I take such admonitions seriously. Economic sanctions always hurt both sides. And sanctions by themselves don’t constitute smart foreign policy. That’s why we have to remain level-headed, to think about how we want the conflict to end, and to shape our policies towards Russia in a way that does not lead to dangerous automatic reactions. In conflicts like these, even in an escalating crisis, it’s crucial to keep communication channels open and to keep holding up visible signs that say “off-ramp out of this conflict”. Only then can we avoid self‑made dead‑ends.

Is this crisis teaching us a lesson about the weakness of Europe and the West as a whole?

I see no weakness in the policies we are pursuing. It is good and important that Europe and the United States are closely coordinating their actions in this crisis. We’re sending clear messages, we’re reacting swiftly and coherently. At the same time, we remain willing to talk – and that’s true for both sides of the Atlantic. And make no mistake: in my view, it is by no means certain that the “Crimean undertaking” will turn out to be a success for Russia in the long run. Russia is already internationally isolated today. Even close allies in the Commonwealth of Independent States are keeping their distance from Moscow.

What is your advice to Kyiv?

The situation in Kyiv is extraordinarily complicated. I was able to get a sense of that myself during my talks there.

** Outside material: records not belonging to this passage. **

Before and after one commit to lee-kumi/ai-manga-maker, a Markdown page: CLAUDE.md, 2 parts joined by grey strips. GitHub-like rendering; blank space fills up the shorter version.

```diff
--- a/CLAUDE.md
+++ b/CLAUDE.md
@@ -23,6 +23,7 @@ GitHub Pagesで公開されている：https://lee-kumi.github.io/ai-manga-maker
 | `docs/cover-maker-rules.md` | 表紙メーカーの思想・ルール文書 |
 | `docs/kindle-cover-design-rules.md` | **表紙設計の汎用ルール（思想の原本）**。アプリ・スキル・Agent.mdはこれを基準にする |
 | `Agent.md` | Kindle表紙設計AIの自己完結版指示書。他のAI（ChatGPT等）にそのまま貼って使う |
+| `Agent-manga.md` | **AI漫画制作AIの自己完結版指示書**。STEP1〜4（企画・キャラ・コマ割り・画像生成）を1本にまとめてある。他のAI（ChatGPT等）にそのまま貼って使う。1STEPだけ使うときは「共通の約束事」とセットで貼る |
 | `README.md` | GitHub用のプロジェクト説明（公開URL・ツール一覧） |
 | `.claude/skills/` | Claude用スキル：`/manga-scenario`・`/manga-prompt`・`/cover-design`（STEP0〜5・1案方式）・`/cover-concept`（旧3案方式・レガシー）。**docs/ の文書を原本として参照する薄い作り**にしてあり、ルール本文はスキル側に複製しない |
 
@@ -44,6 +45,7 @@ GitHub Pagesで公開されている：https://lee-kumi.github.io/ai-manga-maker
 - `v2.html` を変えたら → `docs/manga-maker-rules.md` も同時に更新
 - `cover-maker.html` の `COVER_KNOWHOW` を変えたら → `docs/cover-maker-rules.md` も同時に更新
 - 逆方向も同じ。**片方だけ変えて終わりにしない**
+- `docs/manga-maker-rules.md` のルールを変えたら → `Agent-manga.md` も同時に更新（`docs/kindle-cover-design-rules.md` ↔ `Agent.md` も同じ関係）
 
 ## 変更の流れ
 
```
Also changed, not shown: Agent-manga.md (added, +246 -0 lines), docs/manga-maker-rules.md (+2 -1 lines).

The interim government has to hold the country together, prepare elections and stabilise the economic situation while simultaneously launching necessary domestic reforms. The talks I held in Kyiv and Donetsk gave me confidence. The political leaders there have clear ideas about how they want to stabilise their country. It’s an important sign that the EU and the IMF have already indicated that they are prepared to provide financial assistance to Ukraine. We’re also working on an action plan to provide Ukraine with practical assistance on top of that.

Forces of the far right were also involved in the toppling of the Ukrainian government. Is the West being naive about what is transpiring in Kyiv?

The vast majority of people on the Maidan were taking action in favour of democratic values. But we’re not turning a blind eye to the extremists on the margins. That’s why I again stated clearly to Prime Minister Yatsenyuk in Kyiv that we expect the new political leadership in Kyiv to protect the rights and interests of all Ukrainians – regardless of their background, religion or language – and to distance itself from extremists. In any event, the attempt to suppress the Russian language was a mistake that the interim government has fortunately corrected.

Can Ukraine hope to join the European Union?

Ukraine has taken a first step towards Europe by signing the political provisions of the Association Agreement. Now the main priority is to stabilise the country, politically and economically. The European Union has offered extensive financial assistance for this purpose, and this is the issue that we should be concentrating on right now. It would be good if Russia would get involved in these efforts as well.

Interview conducted by Jochen Gaugele and Claudia Kade. Reproduced with the kind permission of Die Welt.

Related content

Top of page